For a week we worked together, I showed him how to make Anzac biscuits and lemon meringue. He showed me how to recognize the body parts in the briny bucket of offal we kept in the walk in fridge – brains anyone? He also peeled the tongue for me for which I will be eternally grateful. He told me a bit about where he was from, his family and the army service he had just completed. I was totally uneducated about Israel; I knew nothing. A few days later and with a plan to meet at a later date and possibly travel together – he was planning to buy a car with a friend – I left.
It took me 4 days to get back to civilization as I had left via an upturned crate in the aisle of an OAP’s 4 wheel drive tour bus. It was not a comfortable ride but to be honest I was just happy to be setting out on my next adventure. At our first overnight stop he called the roadhouse to check I was OK. Which was nice of him, if a little over friendly.

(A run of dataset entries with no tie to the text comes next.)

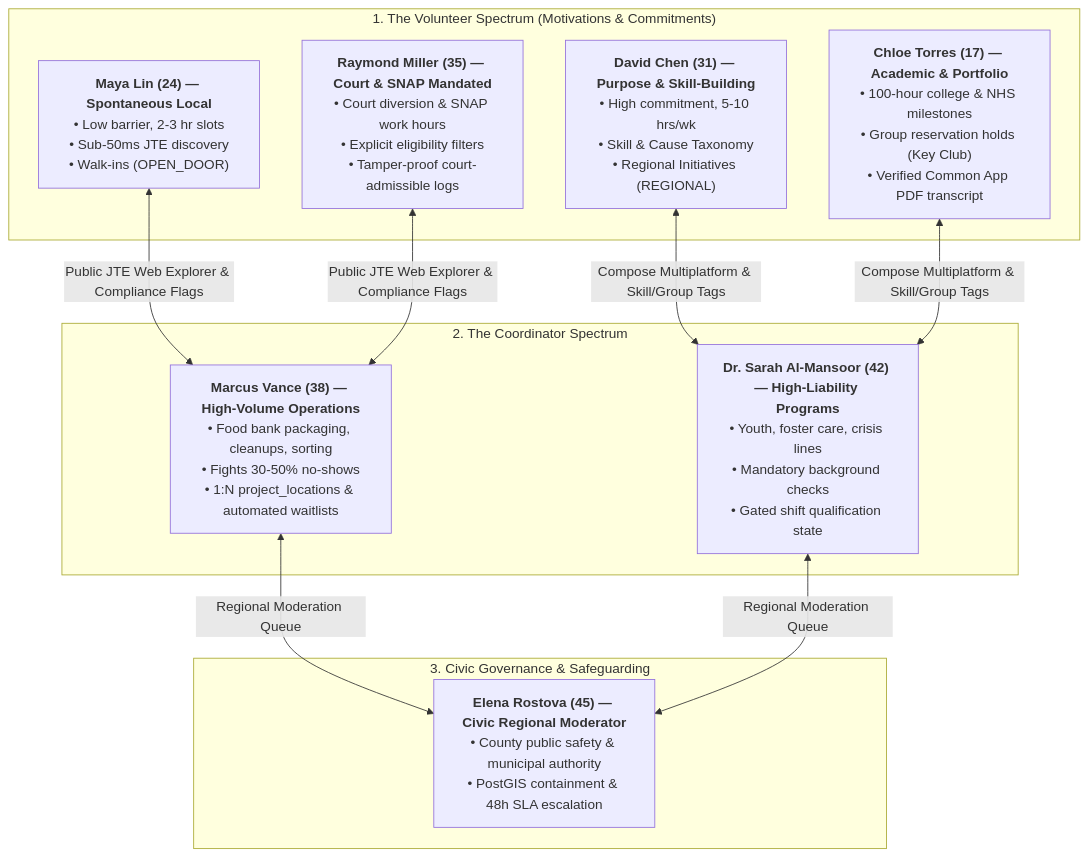
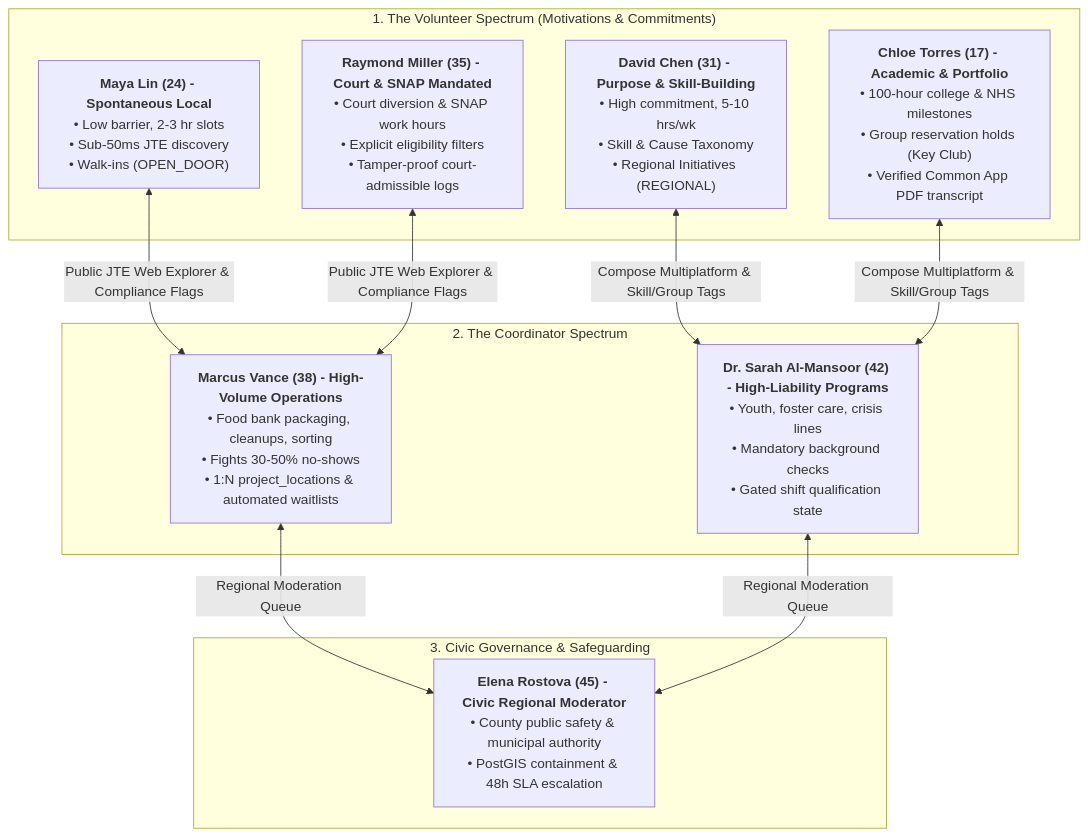
One commit to pbu-projects/Kaiju changed the diagram in docs/human-strategy-personas.md. Above: the diagram before and after it, drawn with Mermaid. The commit also changed other lines of this file and 9 other files, not shown here.

````diff
--- a/docs/human-strategy-personas.md
+++ b/docs/human-strategy-personas.md
@@ -31,22 +31,22 @@
 ```mermaid
 graph TD
     subgraph "1. The Volunteer Spectrum (Motivations & Commitments)"
-        V1["<b>Maya Lin (24) — Spontaneous Local</b><br/>• Low barrier, 2-3 hr slots<br/>• Sub-50ms JTE discovery<br/>• Walk-ins (OPEN_DOOR)"]
-        V2["<b>David Chen (31) — Purpose & Skill-Building</b><br/>• High commitment, 5-10 hrs/wk<br/>• Skill & Cause Taxonomy<br/>• Regional Initiatives (REGIONAL)"]
-        V3["<b>Chloe Torres (17) — Academic & Portfolio</b><br/>• 100-hour college & NHS milestones<br/>• Group reservation holds (Key Club)<br/>• Verified Common App PDF transcript"]
-        V4["<b>Raymond Miller (35) — Court & SNAP Mandated</b><br/>• Court diversion & SNAP work hours<br/>• Explicit eligibility filters<br/>• Tamper-proof court-admissible logs"]
+        V1["<b>Maya Lin (24) - Spontaneous Local</b><br/>• Low barrier, 2-3 hr slots<br/>• Sub-50ms JTE discovery<br/>• Walk-ins (OPEN_DOOR)"]
+        V2["<b>David Chen (31) - Purpose & Skill-Building</b><br/>• High commitment, 5-10 hrs/wk<br/>• Skill & Cause Taxonomy<br/>• Regional Initiatives (REGIONAL)"]
+        V3["<b>Chloe Torres (17) - Academic & Portfolio</b><br/>• 100-hour college & NHS milestones<br/>• Group reservation holds (Key Club)<br/>• Verified Common App PDF transcript"]
+        V4["<b>Raymond Miller (35) - Court & SNAP Mandated</b><br/>• Court diversion & SNAP work hours<br/>• Explicit eligibility filters<br/>• Tamper-proof court-admissible logs"]
     end
 
     subgraph "2. The Coordinator Spectrum"
-        C1["<b>Marcus Vance (38) — High-Volume Operations</b><br/>• Food bank packaging, cleanups, sorting<br/>• Fights 30-50% no-shows<br/>• 1:N project_locations & automated waitlists"]
-        C2["<b>Dr. Sarah Al-Mansoor (42) — High-Liability Programs</b><br/>• Youth, foster care, crisis lines<br/>• Mandatory background checks<br/>• Gated shift qualification state"]
+        C1["<b>Marcus Vance (38) - High-Volume Operations</b><br/>• Food bank packaging, cleanups, sorting<br/>• Fights 30-50% no-shows<br/>• 1:N project_locations & automated waitlists"]
+        C2["<b>Dr. Sarah Al-Mansoor (42) - High-Liability Programs</b><br/>• Youth, foster care, crisis lines<br/>• Mandatory background checks<br/>• Gated shift qualification state"]
     end
 
     subgraph "3. Civic Governance & Safeguarding"
-        G1["<b>Elena Rostova (45) — Civic Regional Moderator</b><br/>• County public safety & municipal authority<br/>• PostGIS containment & 48h SLA escalation"]
+        G1["<b>Elena Rostova (45) - Civic Regional Moderator</b><br/>• County public safety & municipal authority<br/>• PostGIS containment & 48h SLA escalation"]
     end
 
     V1 & V4 <-->|Public JTE Web Explorer & Compliance Flags| C1
     V2 & V3 <-->|Compose Multiplatform & Skill/Group Tags| C2
     C1 & C2 <-->|Regional Moderation Queue| G1
 ```
````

By the time I arrived in Cairns I was sporting a large lump on my arm. The pensioners on the bus had all had a good prod at it and had come to the conclusion it was a spider bite and I should get it looked at. Eventually, a week later in the rainforest, when my arm was swelling, I had a fever and red stripes on my arms did I go to a hospital. I won’t go into gruesome details suffice to say they cut it out, stitched me up and I put my backpack back on and staggered to the nearest B & B to recover. Before sleeping for 18 hours I called the cattle station to tell my new friend that I wouldn’t be in Cairns the following week as we’d tentatively agreed.
To be honest the whole arm thing was a bit troubling, I didn’t feel terribly well, I had my arm in a sling, I needed to get another job to get some more money together – the pittance I had earned at the cattle station had been all but spent by the unscheduled medical emergency. All plans to travel anywhere were on hold until I had recovered and earned some more money. One afternoon on returning from the job hunt to the backpacker’s hostel in Port Douglas, the guy on reception told me I had a visitor, and there he was; the wooly Israeli in his foreign looking sandals, eyes twinkling and white teeth smiling.
On hearing I was in the hospital he had left his job and persuaded a couple of pig hunters, who had stopped at the station to give him a ride as far as Normanton where they were headed. At Normanton he got stuck for a day and a half as no-one would give him a ride apart from the local policeman; hitch hiking was not encouraged in those parts. He eventually took a ride with a guy who took care of the remote railway lines. The distances we are talking are quite unfathomable; it’s about 1200km from the cattle station to Port Douglas, where we met again. Just to give you an idea that’s like driving from London to Barcelona, New York to Chicago but with more than half the way on dirt roads and it’s only in the last few hundred kilometres that you are back in civilization. He’d been hitch-hiking for 5 days. For me.
Fifteen years, three children and three countries later here we are; hearing the booms, watching the news, reassuring friends and family overseas, trying to act as if everything is normal. It’s not normal, not in my understanding of the word, but much of our life together has not been normal either. I chose to come to Israel for love. I’m not sure if at any point did I fully understand the implications of the decision, I still don’t. I do however believe I am one of the lucky ones who has a life blessed with a really great, true love.